“So what? Everybody knows we bleed every month, what’s the big deal”, I replied pretty loudly. Disapproving glances and smirks followed. I have been branded ‘crazy’ often enough. Now and then I read impassioned rants about how in stores in India the shopkeepers wrap up sanitary pads in a newspaper as if it is something to be ashamed of. As far as I can remember, I have always asked the shop guys not to do it, not as a ‘feminist’ gesture, but just because it is annoying to unwrap that newspaper and I am lazy as hell. “Aise hi de do bhaiya” (just give it without wrapping it), I always tell the shop guys.
It really does not matter about what people think, it all boils down to you. People are born and raised in a certain way and just because you have a certain strong opinion about something does not mean people will change their perception about it in a day. They might never. But if you want to talk about something, go ahead talk about it. I do not think talking about my period is a big deal, but if need be I mention it now and then. Not to shock or gross people out but just because there might be something happening – like me bleeding.
I think women rarely exaggerate about the pain. Some of them are probably very sensitive and cannot take it. And there are definitely times when we feel like our uterus is a monster, totally bent on getting us and killing us. Not a very good feeling. Imagine a shark nibbling your intestines.

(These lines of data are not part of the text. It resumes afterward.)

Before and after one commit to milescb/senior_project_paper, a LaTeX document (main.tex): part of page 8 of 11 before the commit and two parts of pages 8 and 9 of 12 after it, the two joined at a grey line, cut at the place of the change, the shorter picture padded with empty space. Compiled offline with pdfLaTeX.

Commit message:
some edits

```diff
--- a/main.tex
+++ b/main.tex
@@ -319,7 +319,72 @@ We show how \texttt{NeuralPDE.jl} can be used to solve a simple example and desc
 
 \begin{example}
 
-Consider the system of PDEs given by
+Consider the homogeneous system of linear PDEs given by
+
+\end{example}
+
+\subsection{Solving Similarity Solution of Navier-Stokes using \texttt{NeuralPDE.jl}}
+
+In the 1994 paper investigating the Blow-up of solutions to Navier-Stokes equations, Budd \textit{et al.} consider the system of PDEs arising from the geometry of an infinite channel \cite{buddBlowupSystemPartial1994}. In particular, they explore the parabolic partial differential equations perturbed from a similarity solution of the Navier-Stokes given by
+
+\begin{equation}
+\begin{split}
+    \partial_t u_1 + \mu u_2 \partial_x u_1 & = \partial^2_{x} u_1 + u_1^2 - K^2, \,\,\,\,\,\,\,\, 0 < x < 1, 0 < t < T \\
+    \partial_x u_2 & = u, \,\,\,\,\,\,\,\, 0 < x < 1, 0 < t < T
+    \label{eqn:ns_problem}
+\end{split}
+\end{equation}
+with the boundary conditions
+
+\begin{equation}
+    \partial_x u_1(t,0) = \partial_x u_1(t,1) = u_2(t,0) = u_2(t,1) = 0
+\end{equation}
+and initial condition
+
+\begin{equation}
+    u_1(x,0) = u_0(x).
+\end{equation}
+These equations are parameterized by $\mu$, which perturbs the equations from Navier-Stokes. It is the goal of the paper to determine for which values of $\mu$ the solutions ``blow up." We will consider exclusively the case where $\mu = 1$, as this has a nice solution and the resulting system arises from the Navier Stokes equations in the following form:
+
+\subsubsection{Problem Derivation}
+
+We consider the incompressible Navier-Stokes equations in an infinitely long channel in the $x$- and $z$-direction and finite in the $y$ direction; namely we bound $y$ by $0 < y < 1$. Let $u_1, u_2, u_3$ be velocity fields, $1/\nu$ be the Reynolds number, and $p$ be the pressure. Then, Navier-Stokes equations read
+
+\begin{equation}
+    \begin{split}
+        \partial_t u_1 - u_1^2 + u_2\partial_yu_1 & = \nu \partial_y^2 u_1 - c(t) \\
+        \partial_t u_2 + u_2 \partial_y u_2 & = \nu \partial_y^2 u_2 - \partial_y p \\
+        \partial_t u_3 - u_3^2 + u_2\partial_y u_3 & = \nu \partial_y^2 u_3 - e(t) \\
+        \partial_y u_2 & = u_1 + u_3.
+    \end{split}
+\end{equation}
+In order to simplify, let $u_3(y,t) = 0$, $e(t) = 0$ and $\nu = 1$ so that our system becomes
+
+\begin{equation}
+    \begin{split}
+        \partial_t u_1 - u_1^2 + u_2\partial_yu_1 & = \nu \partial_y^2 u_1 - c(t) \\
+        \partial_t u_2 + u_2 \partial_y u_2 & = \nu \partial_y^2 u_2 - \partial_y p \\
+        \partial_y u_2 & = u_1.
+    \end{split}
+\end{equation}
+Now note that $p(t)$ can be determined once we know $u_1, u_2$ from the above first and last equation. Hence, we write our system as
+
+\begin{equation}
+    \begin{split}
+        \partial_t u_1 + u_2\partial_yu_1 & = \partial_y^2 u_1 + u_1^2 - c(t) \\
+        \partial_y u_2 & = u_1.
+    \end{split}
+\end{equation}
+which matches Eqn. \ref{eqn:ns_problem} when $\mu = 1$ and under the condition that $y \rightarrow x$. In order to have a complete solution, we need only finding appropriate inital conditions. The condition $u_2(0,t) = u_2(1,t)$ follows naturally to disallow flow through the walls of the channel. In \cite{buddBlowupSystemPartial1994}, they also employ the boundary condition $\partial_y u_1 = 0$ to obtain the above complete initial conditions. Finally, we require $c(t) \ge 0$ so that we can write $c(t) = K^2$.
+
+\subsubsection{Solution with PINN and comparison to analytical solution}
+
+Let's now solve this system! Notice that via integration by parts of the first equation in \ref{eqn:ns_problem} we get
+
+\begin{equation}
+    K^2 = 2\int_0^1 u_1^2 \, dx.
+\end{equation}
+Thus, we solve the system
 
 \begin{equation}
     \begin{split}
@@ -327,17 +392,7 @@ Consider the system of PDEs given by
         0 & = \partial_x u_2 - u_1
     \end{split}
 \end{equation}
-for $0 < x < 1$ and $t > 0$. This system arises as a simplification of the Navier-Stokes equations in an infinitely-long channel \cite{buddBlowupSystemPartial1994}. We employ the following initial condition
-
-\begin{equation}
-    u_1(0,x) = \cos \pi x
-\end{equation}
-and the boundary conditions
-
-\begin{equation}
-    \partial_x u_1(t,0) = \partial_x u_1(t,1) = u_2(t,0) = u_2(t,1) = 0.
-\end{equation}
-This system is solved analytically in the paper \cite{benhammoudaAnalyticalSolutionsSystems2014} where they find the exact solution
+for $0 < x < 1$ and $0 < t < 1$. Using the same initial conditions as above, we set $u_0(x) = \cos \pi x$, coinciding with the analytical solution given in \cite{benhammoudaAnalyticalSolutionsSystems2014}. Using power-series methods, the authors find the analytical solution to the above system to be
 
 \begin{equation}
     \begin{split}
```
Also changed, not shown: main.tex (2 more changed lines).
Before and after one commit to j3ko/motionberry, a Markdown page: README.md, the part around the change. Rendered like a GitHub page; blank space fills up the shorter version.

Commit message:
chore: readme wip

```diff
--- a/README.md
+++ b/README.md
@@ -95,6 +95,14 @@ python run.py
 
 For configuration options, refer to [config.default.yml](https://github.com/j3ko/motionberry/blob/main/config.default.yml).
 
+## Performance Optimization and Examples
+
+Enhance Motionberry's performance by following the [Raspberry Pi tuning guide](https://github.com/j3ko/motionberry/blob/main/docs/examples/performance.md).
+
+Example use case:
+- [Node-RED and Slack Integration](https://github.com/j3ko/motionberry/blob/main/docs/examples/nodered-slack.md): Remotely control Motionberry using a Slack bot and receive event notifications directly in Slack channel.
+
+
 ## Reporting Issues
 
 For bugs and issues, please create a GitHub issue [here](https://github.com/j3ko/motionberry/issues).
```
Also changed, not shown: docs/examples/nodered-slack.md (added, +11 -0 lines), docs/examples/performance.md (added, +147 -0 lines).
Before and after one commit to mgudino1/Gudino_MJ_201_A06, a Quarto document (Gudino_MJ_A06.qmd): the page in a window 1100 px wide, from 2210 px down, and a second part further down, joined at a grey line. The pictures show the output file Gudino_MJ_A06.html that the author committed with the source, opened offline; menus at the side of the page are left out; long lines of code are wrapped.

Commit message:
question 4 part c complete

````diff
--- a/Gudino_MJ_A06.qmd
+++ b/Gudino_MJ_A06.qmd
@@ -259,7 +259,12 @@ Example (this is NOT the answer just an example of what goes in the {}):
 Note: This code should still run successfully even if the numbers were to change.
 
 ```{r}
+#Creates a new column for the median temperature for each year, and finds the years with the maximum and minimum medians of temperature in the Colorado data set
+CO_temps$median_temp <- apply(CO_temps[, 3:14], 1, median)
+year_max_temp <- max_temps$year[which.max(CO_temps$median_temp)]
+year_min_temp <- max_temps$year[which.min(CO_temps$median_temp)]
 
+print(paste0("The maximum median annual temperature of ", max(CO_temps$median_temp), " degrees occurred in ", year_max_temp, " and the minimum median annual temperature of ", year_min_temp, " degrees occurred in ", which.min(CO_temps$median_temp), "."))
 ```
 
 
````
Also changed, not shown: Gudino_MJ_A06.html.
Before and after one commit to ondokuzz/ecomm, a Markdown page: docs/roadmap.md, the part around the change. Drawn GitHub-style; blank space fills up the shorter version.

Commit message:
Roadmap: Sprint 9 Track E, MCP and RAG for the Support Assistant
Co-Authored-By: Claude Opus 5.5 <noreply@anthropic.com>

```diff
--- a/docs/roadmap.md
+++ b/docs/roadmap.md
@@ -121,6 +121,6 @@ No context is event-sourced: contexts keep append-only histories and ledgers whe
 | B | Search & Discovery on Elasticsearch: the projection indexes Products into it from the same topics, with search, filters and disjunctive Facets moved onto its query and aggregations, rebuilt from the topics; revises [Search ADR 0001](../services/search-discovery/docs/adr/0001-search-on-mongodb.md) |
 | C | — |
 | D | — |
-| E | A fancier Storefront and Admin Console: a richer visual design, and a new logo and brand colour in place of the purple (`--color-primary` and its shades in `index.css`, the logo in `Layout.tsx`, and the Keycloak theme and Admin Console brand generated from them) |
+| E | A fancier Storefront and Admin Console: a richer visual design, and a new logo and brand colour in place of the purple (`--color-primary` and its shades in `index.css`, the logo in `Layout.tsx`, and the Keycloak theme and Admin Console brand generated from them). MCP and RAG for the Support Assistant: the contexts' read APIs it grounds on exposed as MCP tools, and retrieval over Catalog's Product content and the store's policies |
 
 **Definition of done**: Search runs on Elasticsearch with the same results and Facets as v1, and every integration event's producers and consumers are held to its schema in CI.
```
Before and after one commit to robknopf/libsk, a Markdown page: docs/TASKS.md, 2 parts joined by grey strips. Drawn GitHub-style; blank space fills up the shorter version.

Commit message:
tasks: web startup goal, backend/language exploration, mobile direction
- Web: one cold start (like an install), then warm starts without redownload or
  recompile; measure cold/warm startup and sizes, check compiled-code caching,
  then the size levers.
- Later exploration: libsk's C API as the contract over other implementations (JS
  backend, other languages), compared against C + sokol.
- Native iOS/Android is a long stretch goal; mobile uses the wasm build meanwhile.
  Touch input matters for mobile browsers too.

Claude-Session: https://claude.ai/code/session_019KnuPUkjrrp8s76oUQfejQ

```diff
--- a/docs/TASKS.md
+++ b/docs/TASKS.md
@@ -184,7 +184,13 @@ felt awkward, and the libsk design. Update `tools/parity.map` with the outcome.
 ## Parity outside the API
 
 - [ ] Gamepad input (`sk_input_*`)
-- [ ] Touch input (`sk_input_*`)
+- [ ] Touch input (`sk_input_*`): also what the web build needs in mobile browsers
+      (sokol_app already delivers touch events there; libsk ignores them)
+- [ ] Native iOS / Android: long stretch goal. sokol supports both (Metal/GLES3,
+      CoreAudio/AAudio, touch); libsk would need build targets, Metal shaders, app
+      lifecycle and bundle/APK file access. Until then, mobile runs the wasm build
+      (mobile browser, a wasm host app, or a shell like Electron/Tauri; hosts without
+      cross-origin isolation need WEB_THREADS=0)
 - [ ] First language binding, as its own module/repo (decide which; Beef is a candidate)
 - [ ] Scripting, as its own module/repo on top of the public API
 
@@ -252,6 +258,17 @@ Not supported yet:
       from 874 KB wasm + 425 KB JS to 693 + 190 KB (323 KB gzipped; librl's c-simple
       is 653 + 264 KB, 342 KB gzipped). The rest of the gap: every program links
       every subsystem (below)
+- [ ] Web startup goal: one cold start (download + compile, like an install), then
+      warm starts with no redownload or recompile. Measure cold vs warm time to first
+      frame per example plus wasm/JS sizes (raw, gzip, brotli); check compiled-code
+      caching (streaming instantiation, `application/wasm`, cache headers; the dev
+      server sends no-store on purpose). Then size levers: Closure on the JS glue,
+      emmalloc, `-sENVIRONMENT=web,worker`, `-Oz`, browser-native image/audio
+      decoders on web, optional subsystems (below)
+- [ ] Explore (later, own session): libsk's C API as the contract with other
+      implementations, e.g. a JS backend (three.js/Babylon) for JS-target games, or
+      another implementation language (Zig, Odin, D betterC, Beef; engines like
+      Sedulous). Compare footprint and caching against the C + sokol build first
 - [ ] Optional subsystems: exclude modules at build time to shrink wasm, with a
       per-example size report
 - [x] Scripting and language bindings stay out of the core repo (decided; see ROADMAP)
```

The rare times when a guy decides to ask a question about it, I think it is important that we answer without sarcasm. Like this once a guy friend wondered how do women go on long trekking trips and seem absolutely fine. I told him about how many women take pills to reduce the pain and in many cases they even take pills to delay periods. Although the ones to delay them come with strong possible side-effects.
If only we never had to deal with them at all, then we could go camping in the woods for an entire month without screaming bloody murder when “it is that time of the month”.